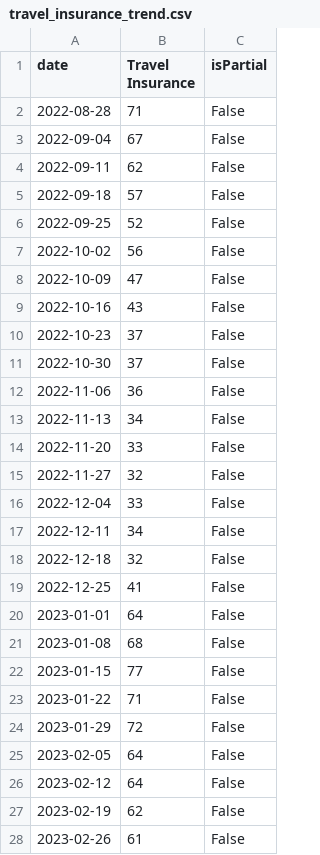
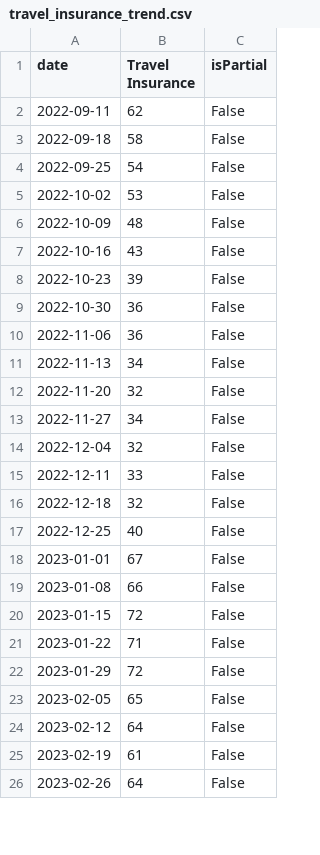
Before and after one commit to JakeOsmond/google-trends-scheduler, a CSV file: docs/travel_insurance_trend.csv, drawn as a sheet; only a part is shown; the diff covers the shown part only.

```diff
--- a/docs/travel_insurance_trend.csv
+++ b/docs/travel_insurance_trend.csv
@@ -1,28 +1,26 @@
 date,Travel Insurance,isPartial
-2022-08-28,71,False
-2022-09-04,67,False
 2022-09-11,62,False
-2022-09-18,57,False
-2022-09-25,52,False
-2022-10-02,56,False
-2022-10-09,47,False
+2022-09-18,58,False
+2022-09-25,54,False
+2022-10-02,53,False
+2022-10-09,48,False
 2022-10-16,43,False
-2022-10-23,37,False
-2022-10-30,37,False
+2022-10-23,39,False
+2022-10-30,36,False
 2022-11-06,36,False
 2022-11-13,34,False
-2022-11-20,33,False
-2022-11-27,32,False
-2022-12-04,33,False
-2022-12-11,34,False
+2022-11-20,32,False
+2022-11-27,34,False
+2022-12-04,32,False
+2022-12-11,33,False
 2022-12-18,32,False
-2022-12-25,41,False
-2023-01-01,64,False
-2023-01-08,68,False
-2023-01-15,77,False
+2022-12-25,40,False
+2023-01-01,67,False
+2023-01-08,66,False
+2023-01-15,72,False
 2023-01-22,71,False
 2023-01-29,72,False
-2023-02-05,64,False
+2023-02-05,65,False
 2023-02-12,64,False
-2023-02-19,62,False
-2023-02-26,61,False
+2023-02-19,61,False
+2023-02-26,64,False
```
Also changed, not shown: 2 added rows and 103 edited cells elsewhere in this file.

WHAT YOU SHOULD DO =
Your task is to report how many lines of the material include the string "shown". Give the number and no other words.

SOLUTION TO THE EXERCISE =
2